3. Absurd action movie stunts—chief amongst them the airjack, the aim shot, and the cyclone shot. To airjack, follow behind a car, hold the B button, then release it when a red indicator turns green, and Vin will jump out of the car he’s driving, into the car he was following, kick the driver out, and take control of the car all in one smooth motion. To aim shot, build up “focus meter” then hit up on the control pad, and the game goes into slow-motion and you can shoot a car ahead of you in the gas tank to make it explode. The cyclone shot is like the aimed shot, except first Vin spins the car around and drives backwards while shooting—handy for taking out pursuers.

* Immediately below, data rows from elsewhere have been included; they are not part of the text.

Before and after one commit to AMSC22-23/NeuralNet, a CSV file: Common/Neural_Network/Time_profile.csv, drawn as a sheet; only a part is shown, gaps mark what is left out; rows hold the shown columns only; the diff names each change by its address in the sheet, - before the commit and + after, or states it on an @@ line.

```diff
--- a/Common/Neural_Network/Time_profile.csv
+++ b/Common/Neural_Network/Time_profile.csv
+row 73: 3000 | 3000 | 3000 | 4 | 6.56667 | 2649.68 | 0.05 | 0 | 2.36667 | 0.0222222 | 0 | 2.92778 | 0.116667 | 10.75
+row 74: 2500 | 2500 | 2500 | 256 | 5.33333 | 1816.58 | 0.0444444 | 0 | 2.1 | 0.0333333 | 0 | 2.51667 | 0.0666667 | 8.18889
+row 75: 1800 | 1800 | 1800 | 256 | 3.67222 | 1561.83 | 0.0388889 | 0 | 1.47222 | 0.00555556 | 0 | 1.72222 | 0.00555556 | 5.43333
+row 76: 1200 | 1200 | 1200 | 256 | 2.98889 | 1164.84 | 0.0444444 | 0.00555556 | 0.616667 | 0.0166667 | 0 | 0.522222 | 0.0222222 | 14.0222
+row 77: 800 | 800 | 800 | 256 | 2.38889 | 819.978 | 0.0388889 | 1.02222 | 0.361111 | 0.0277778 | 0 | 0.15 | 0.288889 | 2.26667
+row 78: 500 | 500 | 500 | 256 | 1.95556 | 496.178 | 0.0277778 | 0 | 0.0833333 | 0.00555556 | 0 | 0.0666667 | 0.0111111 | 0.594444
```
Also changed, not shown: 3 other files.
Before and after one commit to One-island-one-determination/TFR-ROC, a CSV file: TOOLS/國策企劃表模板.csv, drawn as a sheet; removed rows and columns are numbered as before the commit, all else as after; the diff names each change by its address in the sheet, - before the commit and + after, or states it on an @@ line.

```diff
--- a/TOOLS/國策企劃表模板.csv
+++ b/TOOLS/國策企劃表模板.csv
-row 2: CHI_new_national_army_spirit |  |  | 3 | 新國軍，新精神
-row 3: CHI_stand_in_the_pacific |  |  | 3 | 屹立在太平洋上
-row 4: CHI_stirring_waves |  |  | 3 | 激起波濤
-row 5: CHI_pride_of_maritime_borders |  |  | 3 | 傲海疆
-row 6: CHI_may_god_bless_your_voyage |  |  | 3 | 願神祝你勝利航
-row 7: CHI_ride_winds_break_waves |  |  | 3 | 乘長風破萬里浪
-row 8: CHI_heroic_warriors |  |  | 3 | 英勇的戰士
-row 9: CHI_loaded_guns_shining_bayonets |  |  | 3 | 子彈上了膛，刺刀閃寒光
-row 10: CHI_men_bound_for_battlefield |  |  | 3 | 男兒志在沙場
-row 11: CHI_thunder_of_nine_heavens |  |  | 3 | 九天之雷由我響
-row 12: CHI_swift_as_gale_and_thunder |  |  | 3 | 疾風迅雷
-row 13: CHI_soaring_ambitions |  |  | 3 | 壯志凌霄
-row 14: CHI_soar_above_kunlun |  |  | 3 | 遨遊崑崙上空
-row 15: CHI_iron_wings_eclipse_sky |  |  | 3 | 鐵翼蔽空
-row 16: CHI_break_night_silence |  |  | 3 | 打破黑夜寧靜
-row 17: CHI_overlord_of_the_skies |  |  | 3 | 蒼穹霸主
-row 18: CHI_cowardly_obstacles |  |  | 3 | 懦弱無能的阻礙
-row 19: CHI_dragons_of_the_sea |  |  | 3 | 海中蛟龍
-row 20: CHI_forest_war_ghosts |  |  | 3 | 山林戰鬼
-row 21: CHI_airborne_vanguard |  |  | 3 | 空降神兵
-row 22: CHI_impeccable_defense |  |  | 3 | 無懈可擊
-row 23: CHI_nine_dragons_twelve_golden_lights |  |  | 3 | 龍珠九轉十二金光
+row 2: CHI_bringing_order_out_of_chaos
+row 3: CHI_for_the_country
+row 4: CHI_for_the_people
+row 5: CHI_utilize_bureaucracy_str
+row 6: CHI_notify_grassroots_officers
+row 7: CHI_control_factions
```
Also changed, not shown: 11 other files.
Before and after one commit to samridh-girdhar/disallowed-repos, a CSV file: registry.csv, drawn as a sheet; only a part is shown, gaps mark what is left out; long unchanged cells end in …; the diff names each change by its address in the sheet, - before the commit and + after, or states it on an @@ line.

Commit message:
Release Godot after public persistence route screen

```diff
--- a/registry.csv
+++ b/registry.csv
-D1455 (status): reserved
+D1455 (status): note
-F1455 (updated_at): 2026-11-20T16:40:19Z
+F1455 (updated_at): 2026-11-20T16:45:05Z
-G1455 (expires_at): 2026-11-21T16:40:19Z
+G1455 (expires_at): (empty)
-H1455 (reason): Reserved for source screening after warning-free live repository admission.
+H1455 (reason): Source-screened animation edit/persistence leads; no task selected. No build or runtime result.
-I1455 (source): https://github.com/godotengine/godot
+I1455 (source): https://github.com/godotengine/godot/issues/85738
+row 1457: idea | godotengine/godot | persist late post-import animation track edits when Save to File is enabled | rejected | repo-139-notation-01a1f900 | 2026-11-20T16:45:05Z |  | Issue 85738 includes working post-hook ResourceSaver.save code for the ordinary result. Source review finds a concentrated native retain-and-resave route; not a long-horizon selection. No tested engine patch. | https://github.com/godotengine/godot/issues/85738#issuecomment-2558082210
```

Now, the absurd action movie stunts are actually a lot of fun, though I’m a bit tired of chauffeur missions where I can’t airjack easily because I’d be leaving the guy I’m chauffeuring behind and would then have to stop and wait for him to get into my new car.
The Wheelman isn’t really a bad game. I’m sure I’d like it more if I liked GTA-style games more. I don’t, though—I don’t know why, but I got tired of “Tough guy runs driving missions for criminal factions” way faster than I got tired of “Space marine shoots monsters.” The Wheelman is a fairly average example of a genre I have no use for, and a famous actor, an exotic locale, and action movie stunts aren’t enough to push it above its competitors. I don’t think it’s even worth a rental. On the other hand, if you like GTA games, and you like them specifically for the driving and the shooting, and not for the characterization, humor, lively city, or interesting side quests, you may disagree with me.
STEPHEN LEA SHEPPARD